The velocity of an object is the rate of change of its position with respect to a frame of reference, and is a function of time.

New!!: Cosmic distance ladder and Velocity · See more »

Velocity dispersion

In astronomy, the velocity dispersion (σ) is the statistical dispersion of velocities about the mean velocity for a group of objects, such as an open cluster, globular cluster, galaxy, galaxy cluster, or supercluster.

New!!: Cosmic distance ladder and Velocity dispersion · See more »

Venus

Venus is the second planet from the Sun, orbiting it every 224.7 Earth days.

New!!: Cosmic distance ladder and Venus · See more »

Virgo Cluster

The Virgo Cluster is a cluster of galaxies whose center is 53.8 ± 0.3 Mly (16.5 ± 0.1 Mpc) away in the constellation Virgo.

New!!: Cosmic distance ladder and Virgo Cluster · See more »

Virgo interferometer

The Virgo interferometer is a large interferometer designed to detect gravitational waves predicted by the general theory of relativity.

New!!: Cosmic distance ladder and Virgo interferometer · See more »

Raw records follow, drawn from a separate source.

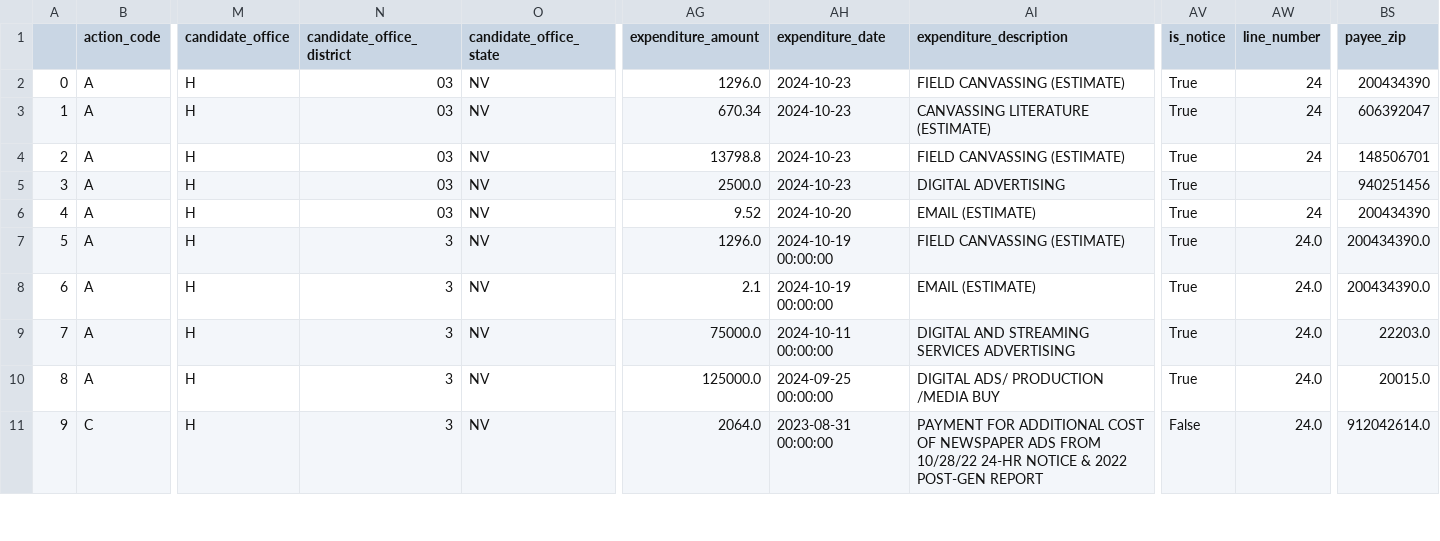
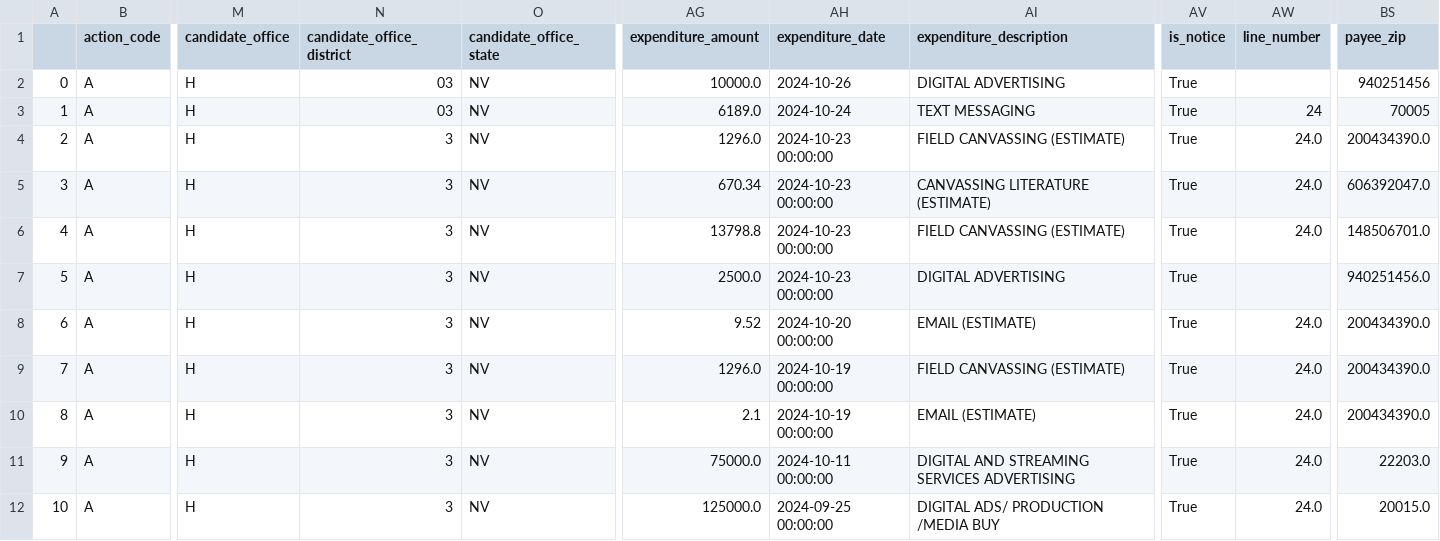
Before and after one commit to m-nolan/sunlight_fec, a CSV file: data/ind-exp_H6NV04020_LEE-SUSIE.csv, drawn as a sheet; only a part is shown, gaps mark what is left out; the shorter side is filled out with more unchanged rows; addresses are those after the commit; rows hold the shown columns only; the diff names each change by its address in the sheet, - before the commit and + after, or states it on an @@ line.

```diff
--- a/data/ind-exp_H6NV04020_LEE-SUSIE.csv
+++ b/data/ind-exp_H6NV04020_LEE-SUSIE.csv
+row 2: 0 | A | H | 03 | NV | 10000.0 | 2024-10-26 | DIGITAL ADVERTISING | True |  | 940251456
+row 3: 1 | A | H | 03 | NV | 6189.0 | 2024-10-24 | TEXT MESSAGING | True | 24 | 70005
@@ column A renumbered from row 4 down @@
-N4:N8 (candidate_office_district): 03
+N4:N8 (candidate_office_district): 3
-AH4:AH7 (expenditure_date): 2024-10-23
+AH4:AH7 (expenditure_date): 2024-10-23 00:00:00
-AW4:AW6 (line_number): 24
+AW4:AW6 (line_number): 24.0
-BS4 (payee_zip): 200434390
+BS4 (payee_zip): 200434390.0
-BS5 (payee_zip): 606392047
+BS5 (payee_zip): 606392047.0
-BS6 (payee_zip): 148506701
+BS6 (payee_zip): 148506701.0
-BS7 (payee_zip): 940251456
+BS7 (payee_zip): 940251456.0
-AH8 (expenditure_date): 2024-10-20
+AH8 (expenditure_date): 2024-10-20 00:00:00
-AW8 (line_number): 24
+AW8 (line_number): 24.0
-BS8 (payee_zip): 200434390
+BS8 (payee_zip): 200434390.0
```
Also changed, not shown: data/ind-exp_H2NY22212_WILLIAMS-BRANDON MCDONALD.csv, 8 other files.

Visual binary

A visual binary is a gravitationally bound system that can be resolved into two stars.

New!!: Cosmic distance ladder and Visual binary · See more »

Void (astronomy)

Cosmic voids are vast spaces between filaments (the largest-scale structures in the universe), which contain very few or no galaxies.

New!!: Cosmic distance ladder and Void (astronomy) · See more »

Walter Baade

Wilhelm Heinrich Walter Baade (March 24, 1893 – June 25, 1960) was a German astronomer who worked in the United States from 1931 to 1959.

New!!: Cosmic distance ladder and Walter Baade · See more »

Wide Field Camera 3

The Wide Field Camera 3 (WFC3) is the Hubble Space Telescope's last and most technologically advanced instrument to take images in the visible spectrum.

New!!: Cosmic distance ladder and Wide Field Camera 3 · See more »

WiggleZ Dark Energy Survey

The WiggleZ Dark Energy Survey was a large-scale astronomical redshift survey carried out on the 3.9 metre Anglo-Australian Telescope (AAT) at the Siding Spring Observatory, New South Wales between August 2006 and January 2011.

New!!: Cosmic distance ladder and WiggleZ Dark Energy Survey · See more »

Wilson–Bappu effect

The Ca II K line in cool stars is among the strongest emission lines which originates in the star's chromosphere.

New!!: Cosmic distance ladder and Wilson–Bappu effect · See more »

X-ray binary

X-ray binaries are a class of binary stars that are luminous in X-rays.

New!!: Cosmic distance ladder and X-ray binary · See more »

X-ray burster

X-ray bursters are one class of X-ray binary stars exhibiting periodic and rapid increases in luminosity (typically a factor of 10 or greater) that peak in the X-ray regime of the electromagnetic spectrum.

New!!: Cosmic distance ladder and X-ray burster · See more »

Redirects here:

Astronomical scale, Astronomical scales, Cosmic Distance Ladder, Cosmological distance scale, Cosmological ladder, Distance (astronomy), Distance ladder, Extragalactic Distance Scale, Extragalactic distance scale, Main sequence fitting, Standard Candle, Standard candle, Standard candles, Standard siren, Stellar distance.

References

[1] https://en.wikipedia.org/wiki/Cosmic_distance_ladder

OutgoingIncoming
Hey! We are on Facebook now! »